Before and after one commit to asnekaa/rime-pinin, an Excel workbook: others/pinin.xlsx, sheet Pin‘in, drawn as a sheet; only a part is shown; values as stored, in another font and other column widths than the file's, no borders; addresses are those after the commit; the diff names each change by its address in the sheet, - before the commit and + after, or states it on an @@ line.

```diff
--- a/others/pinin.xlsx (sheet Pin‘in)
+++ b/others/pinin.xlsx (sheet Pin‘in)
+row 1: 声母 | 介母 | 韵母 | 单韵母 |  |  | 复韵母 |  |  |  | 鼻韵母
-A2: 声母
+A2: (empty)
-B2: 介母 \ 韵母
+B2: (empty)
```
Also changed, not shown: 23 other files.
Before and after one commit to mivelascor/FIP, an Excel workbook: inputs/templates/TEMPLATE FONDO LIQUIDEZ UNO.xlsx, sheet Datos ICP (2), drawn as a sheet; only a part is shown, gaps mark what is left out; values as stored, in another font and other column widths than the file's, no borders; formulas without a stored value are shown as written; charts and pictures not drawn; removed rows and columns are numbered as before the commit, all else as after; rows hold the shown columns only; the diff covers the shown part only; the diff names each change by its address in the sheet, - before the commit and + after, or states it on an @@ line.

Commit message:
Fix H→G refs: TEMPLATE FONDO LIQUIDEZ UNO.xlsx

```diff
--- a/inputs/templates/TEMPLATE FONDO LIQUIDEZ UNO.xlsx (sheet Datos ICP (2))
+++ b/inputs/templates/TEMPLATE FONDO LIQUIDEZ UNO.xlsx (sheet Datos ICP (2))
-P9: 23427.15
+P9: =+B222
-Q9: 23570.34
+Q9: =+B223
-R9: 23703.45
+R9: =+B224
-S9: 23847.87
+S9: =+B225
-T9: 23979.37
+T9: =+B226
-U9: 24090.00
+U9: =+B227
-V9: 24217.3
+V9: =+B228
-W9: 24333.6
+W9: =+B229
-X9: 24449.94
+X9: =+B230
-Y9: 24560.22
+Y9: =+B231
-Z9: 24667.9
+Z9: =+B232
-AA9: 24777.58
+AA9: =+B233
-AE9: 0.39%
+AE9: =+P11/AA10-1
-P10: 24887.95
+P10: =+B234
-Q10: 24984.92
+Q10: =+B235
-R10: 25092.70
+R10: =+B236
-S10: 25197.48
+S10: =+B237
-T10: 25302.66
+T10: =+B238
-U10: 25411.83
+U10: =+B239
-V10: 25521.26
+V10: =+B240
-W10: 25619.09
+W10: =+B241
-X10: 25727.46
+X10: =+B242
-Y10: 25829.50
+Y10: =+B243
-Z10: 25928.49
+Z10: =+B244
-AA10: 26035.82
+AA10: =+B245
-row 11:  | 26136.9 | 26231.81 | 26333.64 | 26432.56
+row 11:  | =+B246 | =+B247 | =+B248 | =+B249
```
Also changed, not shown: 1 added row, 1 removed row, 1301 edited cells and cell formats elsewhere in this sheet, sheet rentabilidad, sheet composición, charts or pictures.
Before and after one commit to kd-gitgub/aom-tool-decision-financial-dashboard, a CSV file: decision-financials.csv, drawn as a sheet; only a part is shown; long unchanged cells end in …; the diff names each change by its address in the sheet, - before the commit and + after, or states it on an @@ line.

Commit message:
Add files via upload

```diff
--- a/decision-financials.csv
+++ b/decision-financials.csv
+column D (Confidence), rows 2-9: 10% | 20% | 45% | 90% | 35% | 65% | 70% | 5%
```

- - - -

Whatever appears in the listing should be copied exactly and completely.

Before and after one commit to asnekaa/rime-pinin, an Excel workbook: others/pinin.xlsx, sheet Pin‘in, drawn as a sheet; only a part is shown; values as stored, in another font and other column widths than the file's, no borders; addresses are those after the commit; the diff names each change by its address in the sheet, - before the commit and + after, or states it on an @@ line.

```diff
--- a/others/pinin.xlsx (sheet Pin‘in)
+++ b/others/pinin.xlsx (sheet Pin‘in)
+row 1: 声母 | 介母 | 韵母 | 单韵母 |  |  | 复韵母 |  |  |  | 鼻韵母
-A2: 声母
+A2: (empty)
-B2: 介母 \ 韵母
+B2: (empty)
```
Also changed, not shown: 23 other files.
Before and after one commit to mivelascor/FIP, an Excel workbook: inputs/templates/TEMPLATE FONDO LIQUIDEZ UNO.xlsx, sheet Datos ICP (2), drawn as a sheet; only a part is shown, gaps mark what is left out; values as stored, in another font and other column widths than the file's, no borders; formulas without a stored value are shown as written; charts and pictures not drawn; removed rows and columns are numbered as before the commit, all else as after; rows hold the shown columns only; the diff covers the shown part only; the diff names each change by its address in the sheet, - before the commit and + after, or states it on an @@ line.

Commit message:
Fix H→G refs: TEMPLATE FONDO LIQUIDEZ UNO.xlsx

```diff
--- a/inputs/templates/TEMPLATE FONDO LIQUIDEZ UNO.xlsx (sheet Datos ICP (2))
+++ b/inputs/templates/TEMPLATE FONDO LIQUIDEZ UNO.xlsx (sheet Datos ICP (2))
-P9: 23427.15
+P9: =+B222
-Q9: 23570.34
+Q9: =+B223
-R9: 23703.45
+R9: =+B224
-S9: 23847.87
+S9: =+B225
-T9: 23979.37
+T9: =+B226
-U9: 24090.00
+U9: =+B227
-V9: 24217.3
+V9: =+B228
-W9: 24333.6
+W9: =+B229
-X9: 24449.94
+X9: =+B230
-Y9: 24560.22
+Y9: =+B231
-Z9: 24667.9
+Z9: =+B232
-AA9: 24777.58
+AA9: =+B233
-AE9: 0.39%
+AE9: =+P11/AA10-1
-P10: 24887.95
+P10: =+B234
-Q10: 24984.92
+Q10: =+B235
-R10: 25092.70
+R10: =+B236
-S10: 25197.48
+S10: =+B237
-T10: 25302.66
+T10: =+B238
-U10: 25411.83
+U10: =+B239
-V10: 25521.26
+V10: =+B240
-W10: 25619.09
+W10: =+B241
-X10: 25727.46
+X10: =+B242
-Y10: 25829.50
+Y10: =+B243
-Z10: 25928.49
+Z10: =+B244
-AA10: 26035.82
+AA10: =+B245
-row 11:  | 26136.9 | 26231.81 | 26333.64 | 26432.56
+row 11:  | =+B246 | =+B247 | =+B248 | =+B249
```
Also changed, not shown: 1 added row, 1 removed row, 1301 edited cells and cell formats elsewhere in this sheet, sheet rentabilidad, sheet composición, charts or pictures.
Before and after one commit to kd-gitgub/aom-tool-decision-financial-dashboard, a CSV file: decision-financials.csv, drawn as a sheet; only a part is shown; long unchanged cells end in …; the diff names each change by its address in the sheet, - before the commit and + after, or states it on an @@ line.

Commit message:
Add files via upload

```diff
--- a/decision-financials.csv
+++ b/decision-financials.csv
+column D (Confidence), rows 2-9: 10% | 20% | 45% | 90% | 35% | 65% | 70% | 5%
```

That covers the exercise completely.